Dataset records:

───

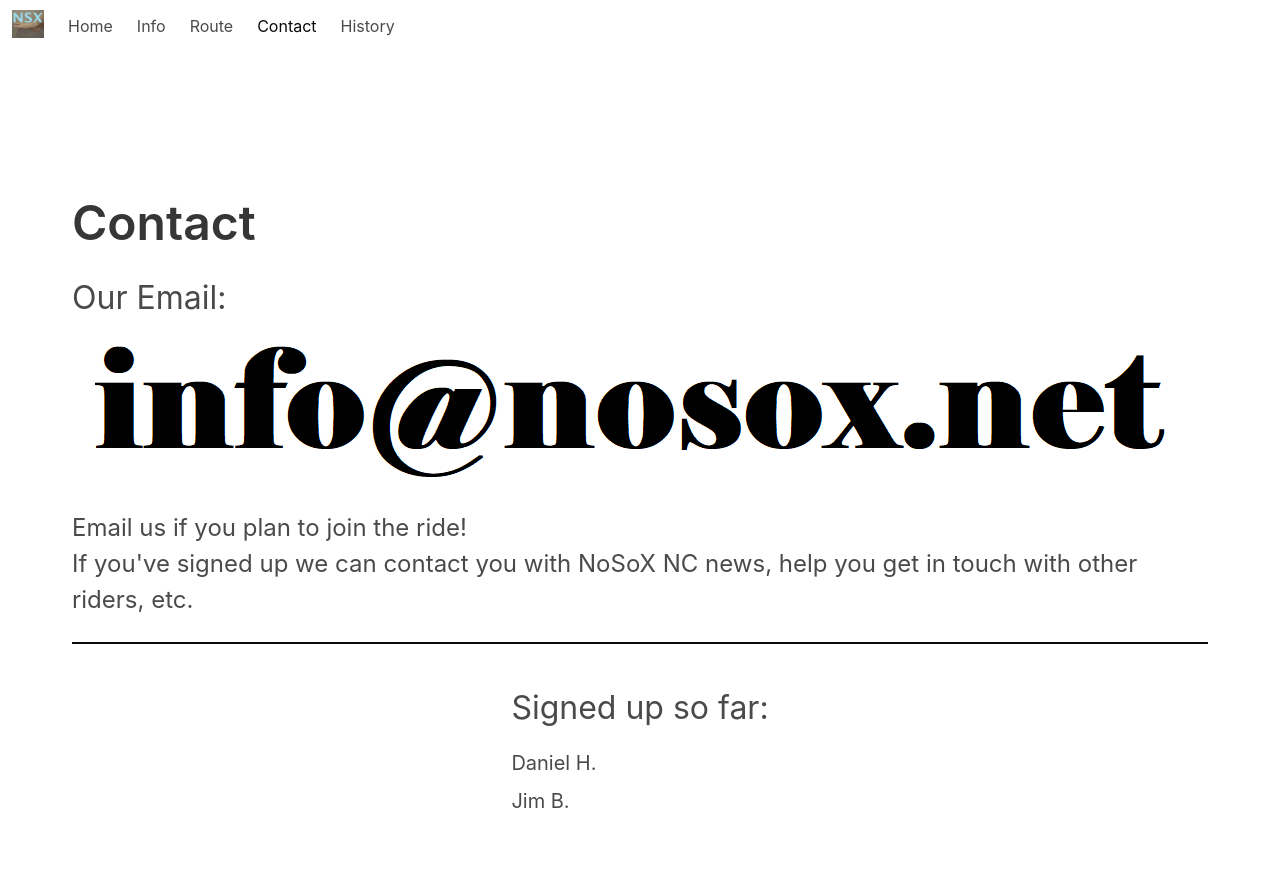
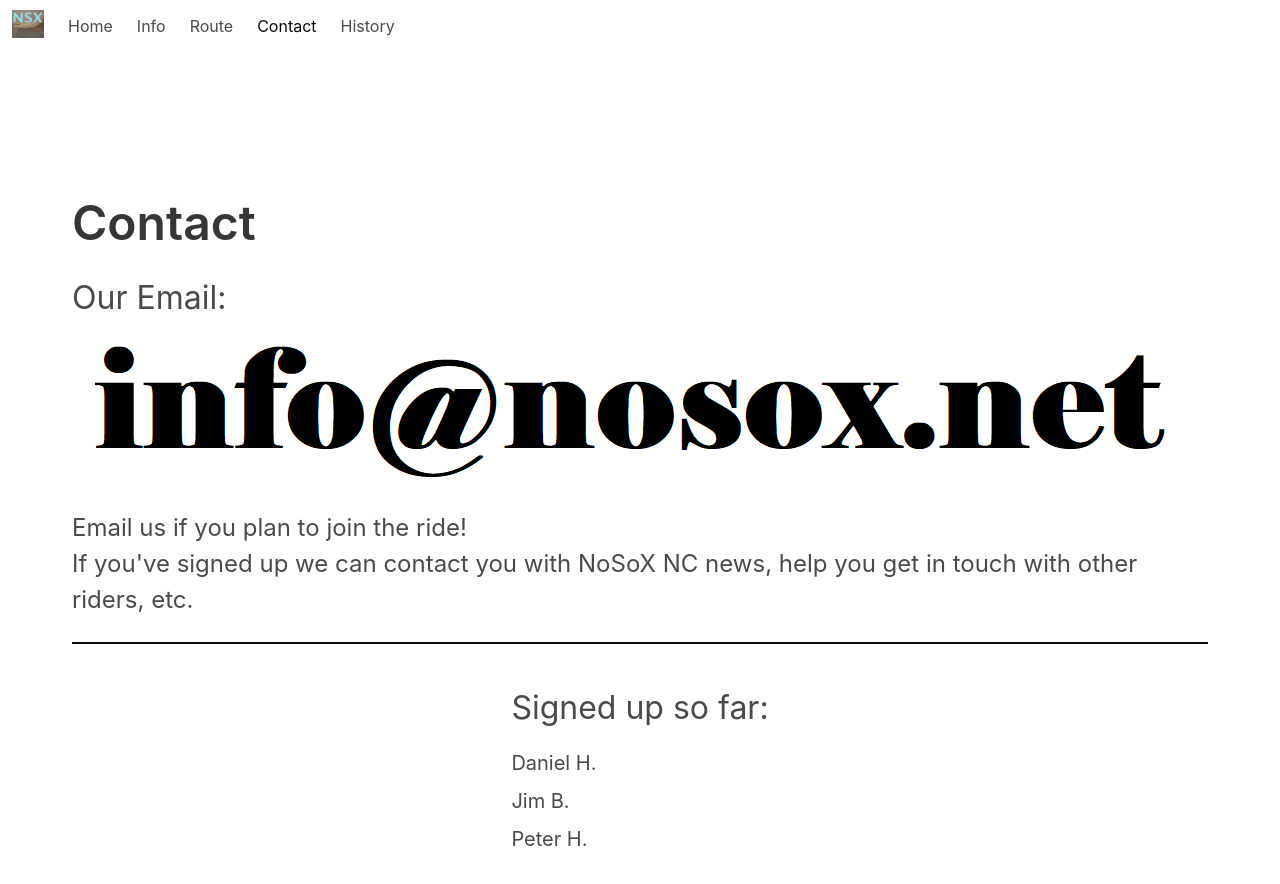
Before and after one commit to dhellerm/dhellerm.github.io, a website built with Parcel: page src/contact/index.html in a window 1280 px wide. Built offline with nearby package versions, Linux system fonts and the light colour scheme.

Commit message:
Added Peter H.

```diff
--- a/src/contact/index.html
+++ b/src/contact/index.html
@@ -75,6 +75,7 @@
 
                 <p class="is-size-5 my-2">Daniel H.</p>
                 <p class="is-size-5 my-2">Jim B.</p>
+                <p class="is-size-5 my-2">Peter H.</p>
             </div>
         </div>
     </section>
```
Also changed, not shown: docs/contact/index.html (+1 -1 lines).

───

▸ WORK REQUIRED: Using the data above, show each line where "size" occurs.

▸ WRITTEN RESPONSE:
                 <p class="is-size-5 my-2">Daniel H.</p>
                 <p class="is-size-5 my-2">Jim B.</p>
+                <p class="is-size-5 my-2">Peter H.</p>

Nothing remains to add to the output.